Change detection data
*** Begin section ***
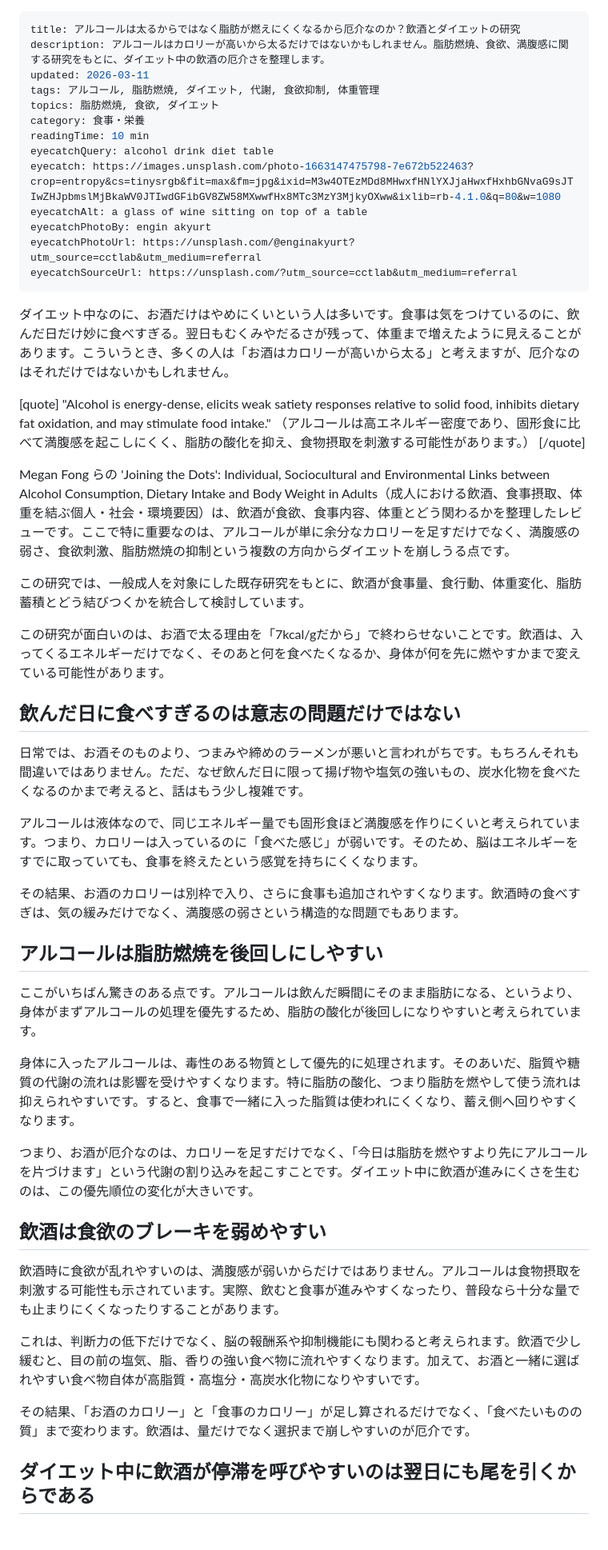
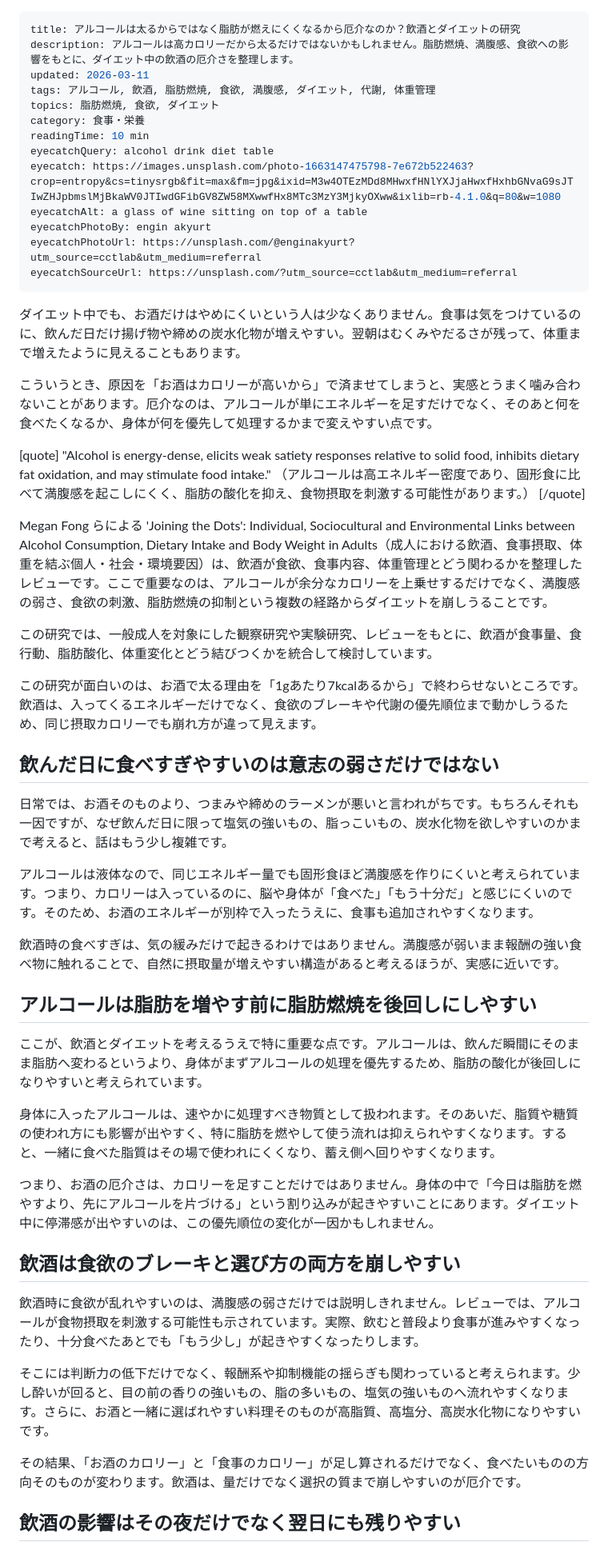
Before and after one commit to corecycletune/corecycletune-site, a Markdown page: articles_src/alcohol-fat-oxidation-diet/article.md, the part around one of its changes. Shown at 80% size. Drawn GitHub-style.

Commit message:
article.md を更新

```diff
--- a/articles_src/alcohol-fat-oxidation-diet/article.md
+++ b/articles_src/alcohol-fat-oxidation-diet/article.md
@@ -1,8 +1,8 @@
 ---
 title: アルコールは太るからではなく脂肪が燃えにくくなるから厄介なのか？飲酒とダイエットの研究
-description: アルコールはカロリーが高いから太るだけではないかもしれません。脂肪燃焼、食欲、満腹感に関する研究をもとに、ダイエット中の飲酒の厄介さを整理します。
+description: アルコールは高カロリーだから太るだけではないかもしれません。脂肪燃焼、満腹感、食欲への影響をもとに、ダイエット中の飲酒の厄介さを整理します。
 updated: 2026-03-11
-tags: アルコール, 脂肪燃焼, ダイエット, 代謝, 食欲抑制, 体重管理
+tags: アルコール, 飲酒, 脂肪燃焼, 食欲, 満腹感, ダイエット, 代謝, 体重管理
 topics: 脂肪燃焼, 食欲, ダイエット
 category: 食事・栄養
 readingTime: 10 min
@@ -14,42 +14,44 @@ eyecatchPhotoUrl: https://unsplash.com/@enginakyurt?utm_source=cctlab&utm_medium
 eyecatchSourceUrl: https://unsplash.com/?utm_source=cctlab&utm_medium=referral
 ---
 
-ダイエット中なのに、お酒だけはやめにくいという人は多いです。食事は気をつけているのに、飲んだ日だけ妙に食べすぎる。翌日もむくみやだるさが残って、体重まで増えたように見えることがあります。こういうとき、多くの人は「お酒はカロリーが高いから太る」と考えますが、厄介なのはそれだけではないかもしれません。
+ダイエット中でも、お酒だけはやめにくいという人は少なくありません。食事は気をつけているのに、飲んだ日だけ揚げ物や締めの炭水化物が増えやすい。翌朝はむくみやだるさが残って、体重まで増えたように見えることもあります。
+
+こういうとき、原因を「お酒はカロリーが高いから」で済ませてしまうと、実感とうまく噛み合わないことがあります。厄介なのは、アルコールが単にエネルギーを足すだけでなく、そのあと何を食べたくなるか、身体が何を優先して処理するかまで変えやすい点です。
 
 [quote]
 "Alcohol is energy-dense, elicits weak satiety responses relative to solid food, inhibits dietary fat oxidation, and may stimulate food intake."
 （アルコールは高エネルギー密度であり、固形食に比べて満腹感を起こしにくく、脂肪の酸化を抑え、食物摂取を刺激する可能性があります。）
 [/quote]
 
-Megan Fong らの 'Joining the Dots': Individual, Sociocultural and Environmental Links between Alcohol Consumption, Dietary Intake and Body Weight in Adults（成人における飲酒、食事摂取、体重を結ぶ個人・社会・環境要因）は、飲酒が食欲、食事内容、体重とどう関わるかを整理したレビューです。ここで特に重要なのは、アルコールが単に余分なカロリーを足すだけでなく、満腹感の弱さ、食欲刺激、脂肪燃焼の抑制という複数の方向からダイエットを崩しうる点です。
+Megan Fong らによる 'Joining the Dots': Individual, Sociocultural and Environmental Links between Alcohol Consumption, Dietary Intake and Body Weight in Adults（成人における飲酒、食事摂取、体重を結ぶ個人・社会・環境要因）は、飲酒が食欲、食事内容、体重管理とどう関わるかを整理したレビューです。ここで重要なのは、アルコールが余分なカロリーを上乗せするだけでなく、満腹感の弱さ、食欲の刺激、脂肪燃焼の抑制という複数の経路からダイエットを崩しうることです。
 
-この研究では、一般成人を対象にした既存研究をもとに、飲酒が食事量、食行動、体重変化、脂肪蓄積とどう結びつくかを統合して検討しています。
+この研究では、一般成人を対象にした観察研究や実験研究、レビューをもとに、飲酒が食事量、食行動、脂肪酸化、体重変化とどう結びつくかを統合して検討しています。
 
-この研究が面白いのは、お酒で太る理由を「7kcal/gだから」で終わらせないことです。飲酒は、入ってくるエネルギーだけでなく、そのあと何を食べたくなるか、身体が何を先に燃やすかまで変えている可能性があります。
+この研究が面白いのは、お酒で太る理由を「1gあたり7kcalあるから」で終わらせないところです。飲酒は、入ってくるエネルギーだけでなく、食欲のブレーキや代謝の優先順位まで動かしうるため、同じ摂取カロリーでも崩れ方が違って見えます。
 
-## 飲んだ日に食べすぎるのは意志の問題だけではない
+## 飲んだ日に食べすぎやすいのは意志の弱さだけではない
 
-日常では、お酒そのものより、つまみや締めのラーメンが悪いと言われがちです。もちろんそれも間違いではありません。ただ、なぜ飲んだ日に限って揚げ物や塩気の強いもの、炭水化物を食べたくなるのかまで考えると、話はもう少し複雑です。
+日常では、お酒そのものより、つまみや締めのラーメンが悪いと言われがちです。もちろんそれも一因ですが、なぜ飲んだ日に限って塩気の強いもの、脂っこいもの、炭水化物を欲しやすいのかまで考えると、話はもう少し複雑です。
 
-アルコールは液体なので、同じエネルギー量でも固形食ほど満腹感を作りにくいと考えられています。つまり、カロリーは入っているのに「食べた感じ」が弱いです。そのため、脳はエネルギーをすでに取っていても、食事を終えたという感覚を持ちにくくなります。
+アルコールは液体なので、同じエネルギー量でも固形食ほど満腹感を作りにくいと考えられています。つまり、カロリーは入っているのに、脳や身体が「食べた」「もう十分だ」と感じにくいのです。そのため、お酒のエネルギーが別枠で入ったうえに、食事も追加されやすくなります。
 
-その結果、お酒のカロリーは別枠で入り、さらに食事も追加されやすくなります。飲酒時の食べすぎは、気の緩みだけでなく、満腹感の弱さという構造的な問題でもあります。
+飲酒時の食べすぎは、気の緩みだけで起きるわけではありません。満腹感が弱いまま報酬の強い食べ物に触れることで、自然に摂取量が増えやすい構造があると考えるほうが、実感に近いです。
 
-## アルコールは脂肪燃焼を後回しにしやすい
+## アルコールは脂肪を増やす前に脂肪燃焼を後回しにしやすい
 
-ここがいちばん驚きのある点です。アルコールは飲んだ瞬間にそのまま脂肪になる、というより、身体がまずアルコールの処理を優先するため、脂肪の酸化が後回しになりやすいと考えられています。
+ここが、飲酒とダイエットを考えるうえで特に重要な点です。アルコールは、飲んだ瞬間にそのまま脂肪へ変わるというより、身体がまずアルコールの処理を優先するため、脂肪の酸化が後回しになりやすいと考えられています。
 
-身体に入ったアルコールは、毒性のある物質として優先的に処理されます。そのあいだ、脂質や糖質の代謝の流れは影響を受けやすくなります。特に脂肪の酸化、つまり脂肪を燃やして使う流れは抑えられやすいです。すると、食事で一緒に入った脂質は使われにくくなり、蓄え側へ回りやすくなります。
+身体に入ったアルコールは、速やかに処理すべき物質として扱われます。そのあいだ、脂質や糖質の使われ方にも影響が出やすく、特に脂肪を燃やして使う流れは抑えられやすくなります。すると、一緒に食べた脂質はその場で使われにくくなり、蓄え側へ回りやすくなります。
 
-つまり、お酒が厄介なのは、カロリーを足すだけでなく、「今日は脂肪を燃やすより先にアルコールを片づけます」という代謝の割り込みを起こすことです。ダイエット中に飲酒が進みにくさを生むのは、この優先順位の変化が大きいです。
+つまり、お酒の厄介さは、カロリーを足すことだけではありません。身体の中で「今日は脂肪を燃やすより、先にアルコールを片づける」という割り込みが起きやすいことにあります。ダイエット中に停滞感が出やすいのは、この優先順位の変化が一因かもしれません。
 
-## 飲酒は食欲のブレーキを弱めやすい
+## 飲酒は食欲のブレーキと選び方の両方を崩しやすい
 
-飲酒時に食欲が乱れやすいのは、満腹感が弱いからだけではありません。アルコールは食物摂取を刺激する可能性も示されています。実際、飲むと食事が進みやすくなったり、普段なら十分な量でも止まりにくくなったりすることがあります。
+飲酒時に食欲が乱れやすいのは、満腹感の弱さだけでは説明しきれません。レビューでは、アルコールが食物摂取を刺激する可能性も示されています。実際、飲むと普段より食事が進みやすくなったり、十分食べたあとでも「もう少し」が起きやすくなったりします。
 
-これは、判断力の低下だけでなく、脳の報酬系や抑制機能にも関わると考えられます。飲酒で少し緩むと、目の前の塩気、脂、香りの強い食べ物に流れやすくなります。加えて、お酒と一緒に選ばれやすい食べ物自体が高脂質・高塩分・高炭水化物になりやすいです。
+そこには判断力の低下だけでなく、報酬系や抑制機能の揺らぎも関わっていると考えられます。少し酔いが回ると、目の前の香りの強いもの、脂の多いもの、塩気の強いものへ流れやすくなります。さらに、お酒と一緒に選ばれやすい料理そのものが高脂質、高塩分、高炭水化物になりやすいです。
 
-その結果、「お酒のカロリー」と「食事のカロリー」が足し算されるだけでなく、「食べたいものの質」まで変わります。飲酒は、量だけでなく選択まで崩しやすいのが厄介です。
+その結果、「お酒のカロリー」と「食事のカロリー」が足し算されるだけでなく、食べたいものの方向そのものが変わります。飲酒は、量だけでなく選択の質まで崩しやすいのが厄介です。
 
-## ダイエット中に飲酒が停滞を呼びやすいのは翌日にも尾を引くからである
+## 飲酒の影響はその夜だけでなく翌日にも残りやすい
 
```
Also changed, not shown: other parts of articles_src/alcohol-fat-oxidation-diet/article.md (+23 -23 lines).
*** End section ***
YOUR ASSIGNMENT =>
Show every line above in which the word "飲酒が食事量" occurs.

SOLUTION FOR THIS TASK =>
-この研究では、一般成人を対象にした既存研究をもとに、飲酒が食事量、食行動、体重変化、脂肪蓄積とどう結びつくかを統合して検討しています。
+この研究では、一般成人を対象にした観察研究や実験研究、レビューをもとに、飲酒が食事量、食行動、脂肪酸化、体重変化とどう結びつくかを統合して検討しています。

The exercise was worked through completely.